It’s a common predicament that causes hugely divided opinion.
What to do with the youth of today?
Crime’s on the rise, the penal system doesn’t seem to be making a blind bit of difference, drug abuse among the young is up, poverty is causing unimaginable hardships on the city streets and, perhaps worst of all, there are very few opportunities for young people to thrive, grow and succeed.
So, what’s the answer? What do you do?
In 1975, this type of problem could be seen in countries all over the world. But in Venezuela a new solution to these issues arose:
The creation of the Simon Bolivar Youth Orchestra was a brave, unprecedented gamble. 30 years later, by 2005, the orchestra had turned half a million young Venezuelans into working classical musicians – 90% from the poorest sections of local society.
To say that the orchestra is a source of immense national pride is only telling half of the story. Many of the musicians produced within ‘the system’ have gone on to achieve, not only collective international fame, but also individual recognition – among these stories is that of the double bassist Edicson Ruiz who joined the Berlin Philharmonic at just 20 years of age.
Placido Domnigo cried when he saw the youth orchestra perform and Simon Rattle proclaimed that they were doing the most important work in classical music anywhere in the world. Yet, the impact of the orchestra has been a far-reaching inspiration that transcends the confines of, even the most famous, classical performers in the world.
Take this for a statistic:

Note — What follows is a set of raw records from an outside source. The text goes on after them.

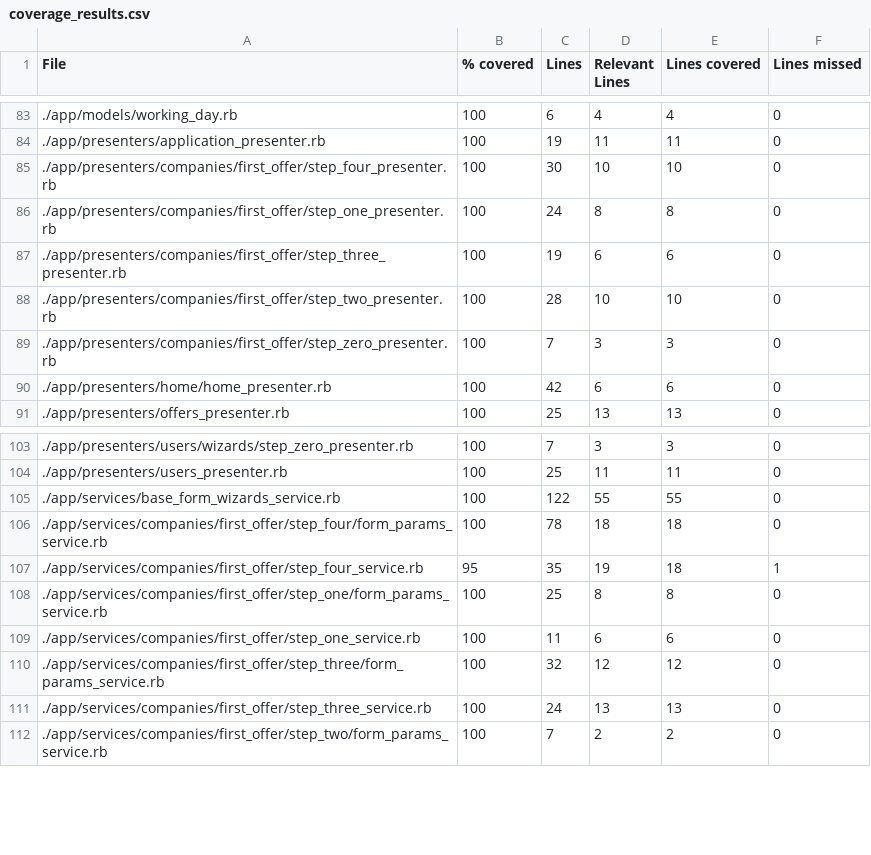
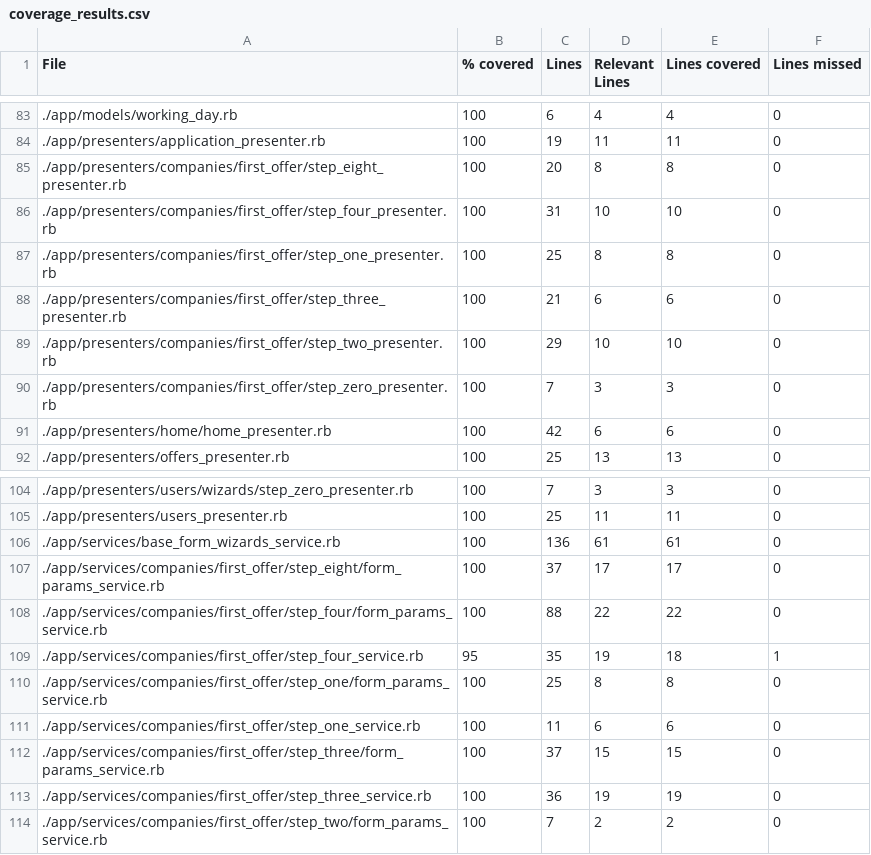
Before and after one commit to vlaguzman/hoytrabajas, a CSV file: coverage_results.csv, drawn as a sheet; only a part is shown, gaps mark what is left out.

```diff
--- a/coverage_results.csv
+++ b/coverage_results.csv
@@ -84,6 +84,7 @@ File,% covered,Lines,Relevant Lines,Lines covered,Lines missed
 "./app/presenters/application_presenter.rb",100,19,11,11,0
-"./app/presenters/companies/first_offer/step_four_presenter.rb",100,30,10,10,0
-"./app/presenters/companies/first_offer/step_one_presenter.rb",100,24,8,8,0
-"./app/presenters/companies/first_offer/step_three_presenter.rb",100,19,6,6,0
-"./app/presenters/companies/first_offer/step_two_presenter.rb",100,28,10,10,0
+"./app/presenters/companies/first_offer/step_eight_presenter.rb",100,20,8,8,0
+"./app/presenters/companies/first_offer/step_four_presenter.rb",100,31,10,10,0
+"./app/presenters/companies/first_offer/step_one_presenter.rb",100,25,8,8,0
+"./app/presenters/companies/first_offer/step_three_presenter.rb",100,21,6,6,0
+"./app/presenters/companies/first_offer/step_two_presenter.rb",100,29,10,10,0
 "./app/presenters/companies/first_offer/step_zero_presenter.rb",100,7,3,3,0
@@ -104,4 +105,5 @@ File,% covered,Lines,Relevant Lines,Lines covered,Lines missed
 "./app/presenters/users_presenter.rb",100,25,11,11,0
-"./app/services/base_form_wizards_service.rb",100,122,55,55,0
-"./app/services/companies/first_offer/step_four/form_params_service.rb",100,78,18,18,0
+"./app/services/base_form_wizards_service.rb",100,136,61,61,0
+"./app/services/companies/first_offer/step_eight/form_params_service.rb",100,37,17,17,0
+"./app/services/companies/first_offer/step_four/form_params_service.rb",100,88,22,22,0
 "./app/services/companies/first_offer/step_four_service.rb",95,35,19,18,1
@@ -109,4 +111,4 @@ File,% covered,Lines,Relevant Lines,Lines covered,Lines missed
 "./app/services/companies/first_offer/step_one_service.rb",100,11,6,6,0
-"./app/services/companies/first_offer/step_three/form_params_service.rb",100,32,12,12,0
-"./app/services/companies/first_offer/step_three_service.rb",100,24,13,13,0
+"./app/services/companies/first_offer/step_three/form_params_service.rb",100,37,15,15,0
+"./app/services/companies/first_offer/step_three_service.rb",100,36,19,19,0
 "./app/services/companies/first_offer/step_two/form_params_service.rb",100,7,2,2,0
```
Also changed, not shown: 5 other files.
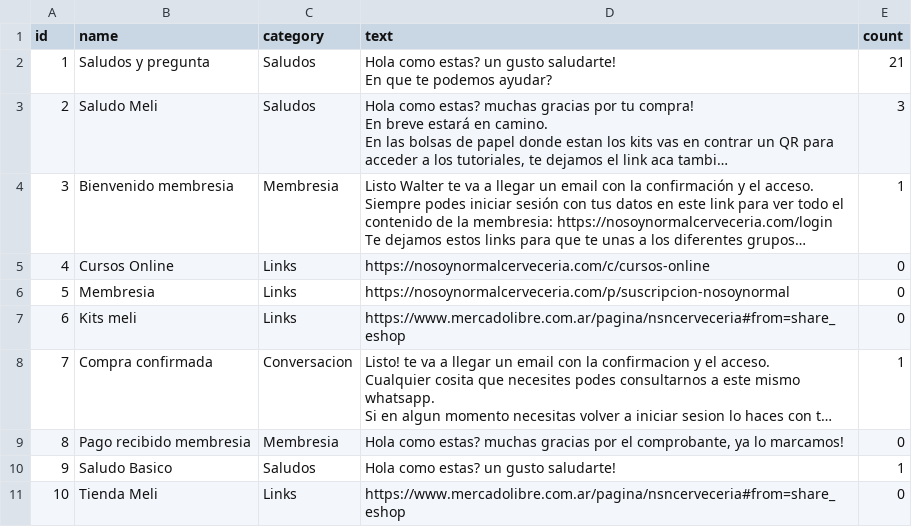
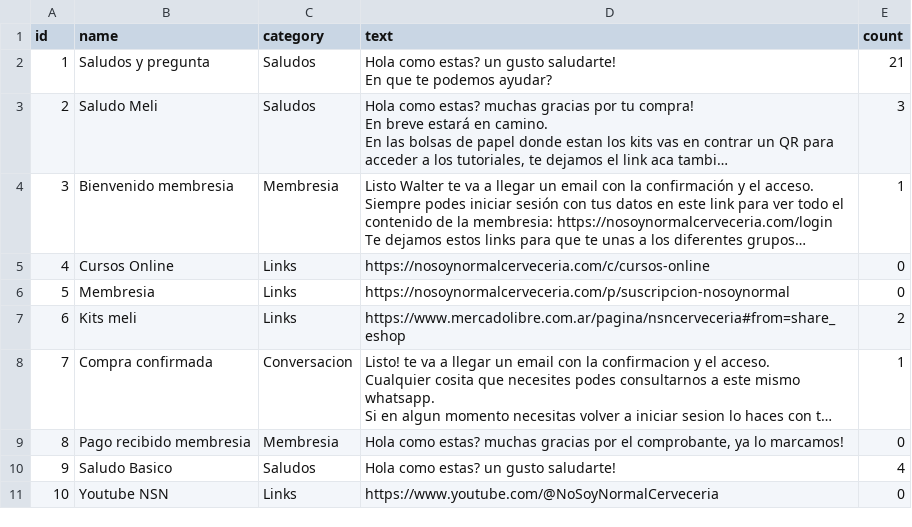
Before and after one commit to juanibar/clipboard2, a CSV file: mensajes_clipboard.csv, drawn as a sheet; long unchanged cells end in …; the diff names each change by its address in the sheet, - before the commit and + after, or states it on an @@ line.

Commit message:
Auto-sync: Actualizacion de mensajes

```diff
--- a/mensajes_clipboard.csv
+++ b/mensajes_clipboard.csv
-E7 (count): 0
+E7 (count): 2
-E10 (count): 1
+E10 (count): 4
-B11 (name): Tienda Meli
+B11 (name): Youtube NSN
-D11 (text): https://www.mercadolibre.com.ar/pagina/nsncerveceria#from=share_eshop
+D11 (text): https://www.youtube.com/@NoSoyNormalCerveceria
```
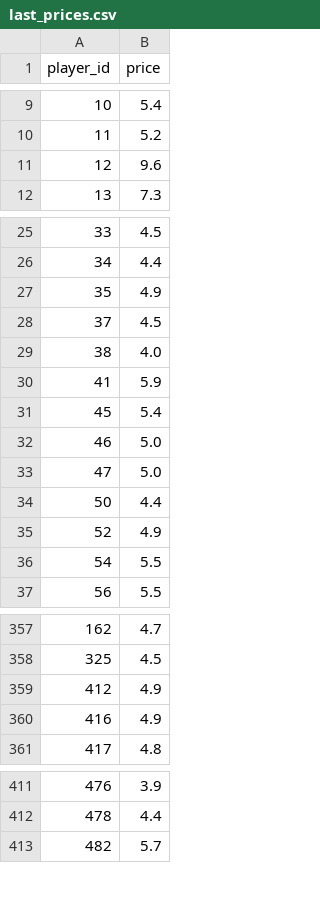
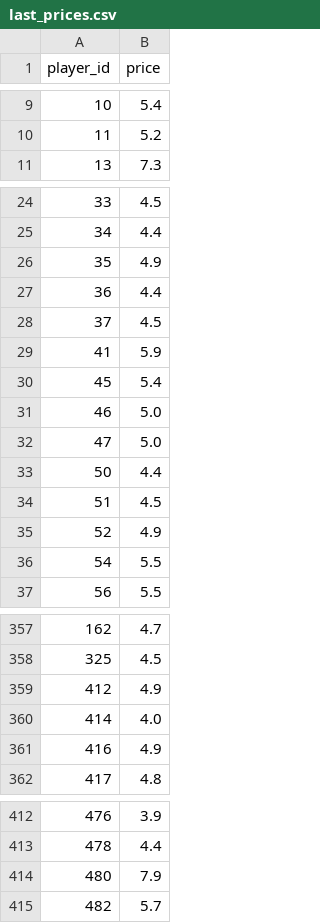
Before and after one commit to dauadaishaya9-lab/Fpl-price-predictor-, a CSV file: data/last_prices.csv, drawn as a sheet; only a part is shown, gaps mark what is left out; removed rows and columns are numbered as before the commit, all else as after; the diff names each change by its address in the sheet, - before the commit and + after, or states it on an @@ line.

```diff
--- a/data/last_prices.csv
+++ b/data/last_prices.csv
-row 11: 12 | 9.6
+row 27: 36 | 4.4
-row 29: 38 | 4.0
+row 34: 51 | 4.5
+row 360: 414 | 4.0
+row 414: 480 | 7.9
```
Also changed, not shown: data/evaluation.csv, data/latest.csv, 5 other files.
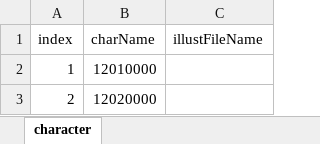
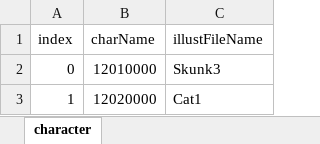
Before and after one commit to dudung8381/Project-S_ExcelTable, an Excel workbook: CharacterTable.xlsx, sheet character, drawn as a sheet; values as stored, in another font and other column widths than the file's, no borders; removed rows and columns are numbered as before the commit, all else as after; the diff names each change by its address in the sheet, - before the commit and + after, or states it on an @@ line.

Commit message:
CharacterTable 캐릭터 이미지 파일명 수정

```diff
--- a/CharacterTable.xlsx (sheet character)
+++ b/CharacterTable.xlsx (sheet character)
+row 2: 0 | 12010000 | Skunk3
-B3 (charName): 12010000
+B3 (charName): 12020000
-C3 (illustFileName): (empty)
+C3 (illustFileName): Cat1
-row 3: 2 | 12020000
```
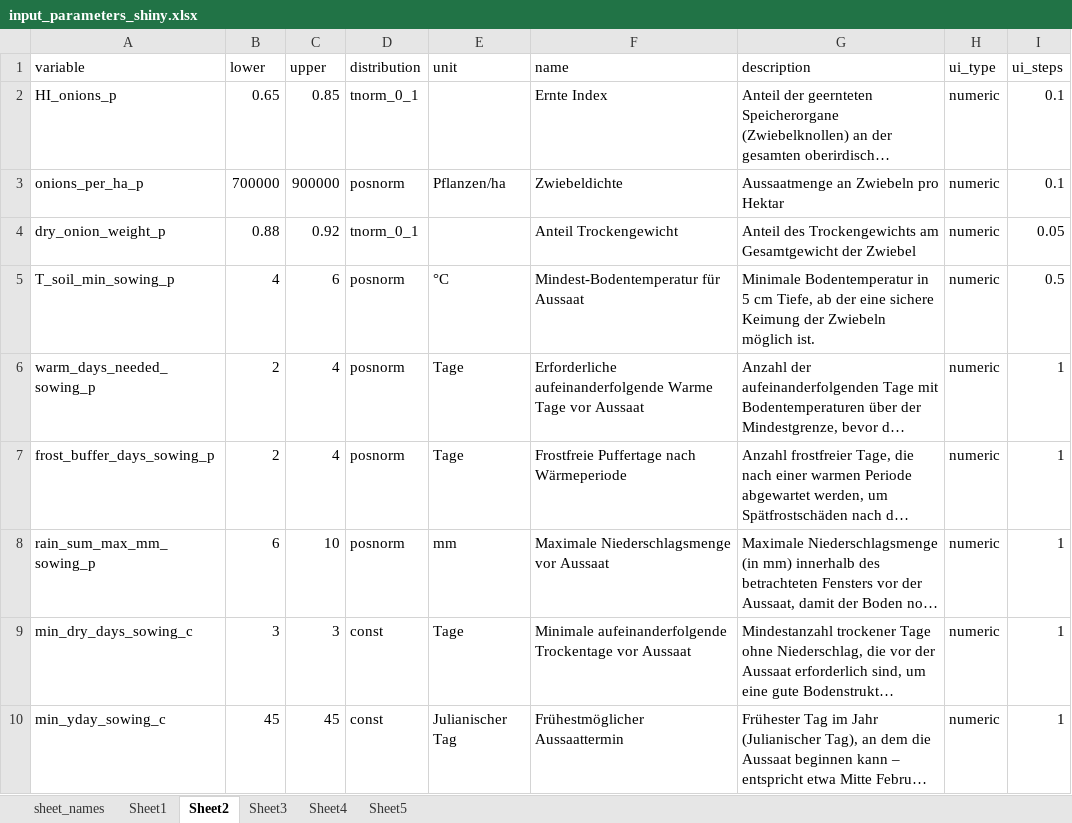
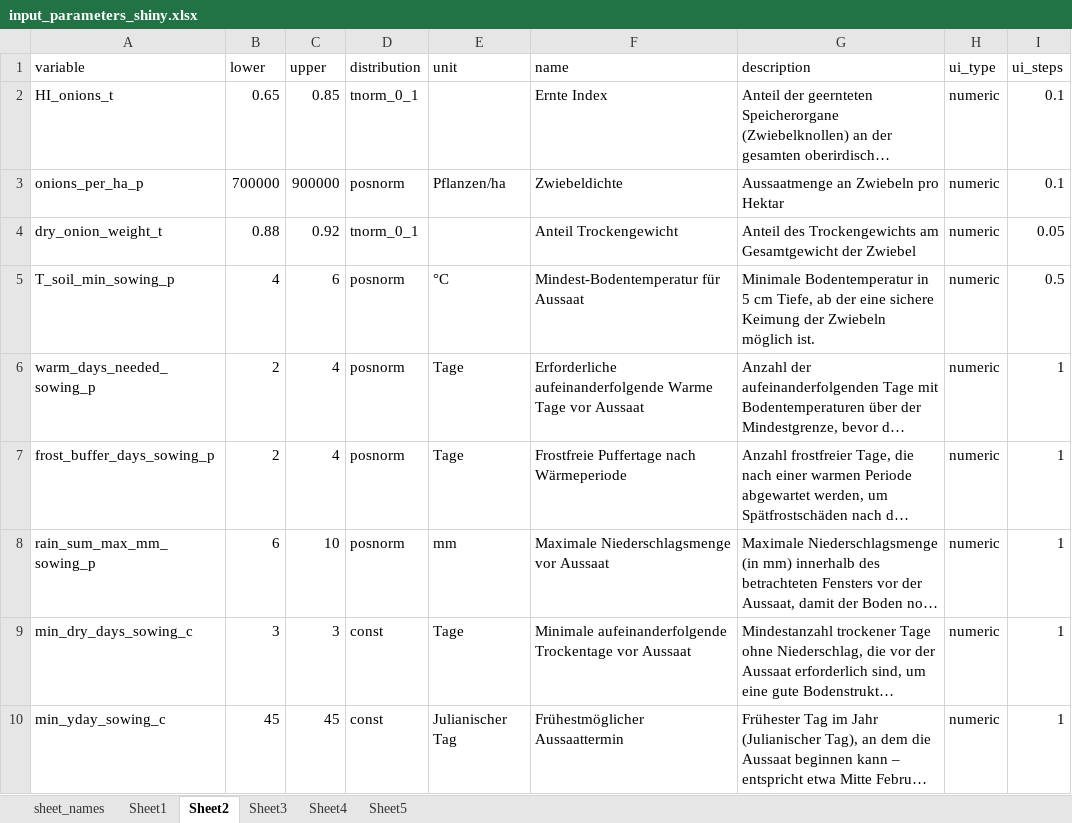
Before and after one commit to Paul1D/Climate-Impact-Onions-Forecast, an Excel workbook: input_parameters_shiny.xlsx, sheet Sheet2, drawn as a sheet; only a part is shown; long unchanged cells end in …; values as stored, in another font and other column widths than the file's, no borders; the diff names each change by its address in the sheet, - before the commit and + after, or states it on an @@ line.

```diff
--- a/input_parameters_shiny.xlsx (sheet Sheet2)
+++ b/input_parameters_shiny.xlsx (sheet Sheet2)
-A2 (variable): HI_onions_p
+A2 (variable): HI_onions_t
-A4 (variable): dry_onion_weight_p
+A4 (variable): dry_onion_weight_t
```
Also changed, not shown: sheet Sheet3.
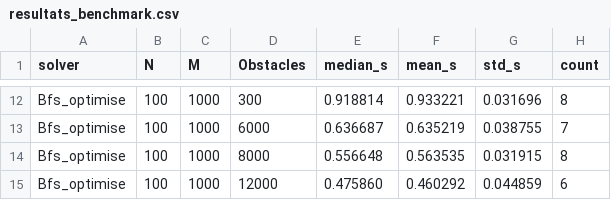
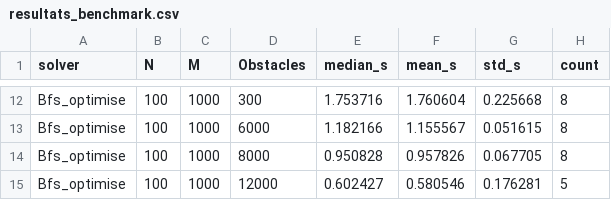
Before and after one commit to Mael-lcn/opti-transport-physical-analysis, a CSV file: output/bench/resultats_benchmark.csv, drawn as a sheet; only a part is shown, gaps mark what is left out; the diff covers the shown part only; the diff names each change by its address in the sheet, - before the commit and + after, or states it on an @@ line.

```diff
--- a/output/bench/resultats_benchmark.csv
+++ b/output/bench/resultats_benchmark.csv
-E12 (median_s): 0.918814
+E12 (median_s): 1.753716
-F12 (mean_s): 0.933221
+F12 (mean_s): 1.760604
-G12 (std_s): 0.031696
+G12 (std_s): 0.225668
-E13 (median_s): 0.636687
+E13 (median_s): 1.182166
-F13 (mean_s): 0.635219
+F13 (mean_s): 1.155567
-G13 (std_s): 0.038755
+G13 (std_s): 0.051615
-H13 (count): 7
+H13 (count): 8
-E14 (median_s): 0.556648
+E14 (median_s): 0.950828
-F14 (mean_s): 0.563535
+F14 (mean_s): 0.957826
-G14 (std_s): 0.031915
+G14 (std_s): 0.067705
-E15 (median_s): 0.475860
+E15 (median_s): 0.602427
-F15 (mean_s): 0.460292
+F15 (mean_s): 0.580546
-G15 (std_s): 0.044859
+G15 (std_s): 0.176281
-H15 (count): 6
+H15 (count): 5
```
Also changed, not shown: 32 edited cells elsewhere in this file, 8 other files.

By 2005, 23 countries across the hemisphere had created musical education programmes that mirrored the ethos and methods of the Simon Bolivar Youth Orchestra’s system. The country of Venezuela now has a different symphony orchestra in every state, when in 1975 there were two in the entire country.
Suddenly the question of whether classical music can change lives doesn’t seem so controversial.
What the Simon Bolivar Youth Orchestra did (and continues to do) was to instill a sense of pride among these young people, while producing musicians of the highest international caliber. Young people who, in many cases, had been through the penal system, failed to excel at school, struggled with drug addiction or been involved in crime.
The sort of people that so many would be happy to turn their backs on, swear that they could never be rehabilitated or lock the prison door and throw away the key.
Since 2011 the Simon Bolivar Youth Orchestra is no longer able to call itself a youth orchestra. It is now simply the Simon Bolivar Symphony Orchestra. Well, what do you do – throw out all of the world-class musicians you have developed because they got too old?
However, even with this change, the impact the orchestra has had on the nation, the continent and indeed the world has been astounding. The system this orchestra produced has become a blueprint, not only for the development of great musicians, but for the ways in which classical music can change lives, bring hope and help to transform societies.
To leave you with today, here’s a video from the BBC Proms 2007, with conductor Gustavo Dudamel and the Simon Bolivar Youth Orchestra playing the first movement of Shostakóvich Symphony No.10.
P.S. – Make sure you don’t miss out on the latest excellent opera posts on the Falstaff Music Blog http://falstaffmusicblog.wordpress.com/
P.P.S. – check out this new article on the inspiration the Simon Bolivar Youth Orchestra is having on children in Iraq: http://english.alarabiya.net/articles/2012/08/01/229761.html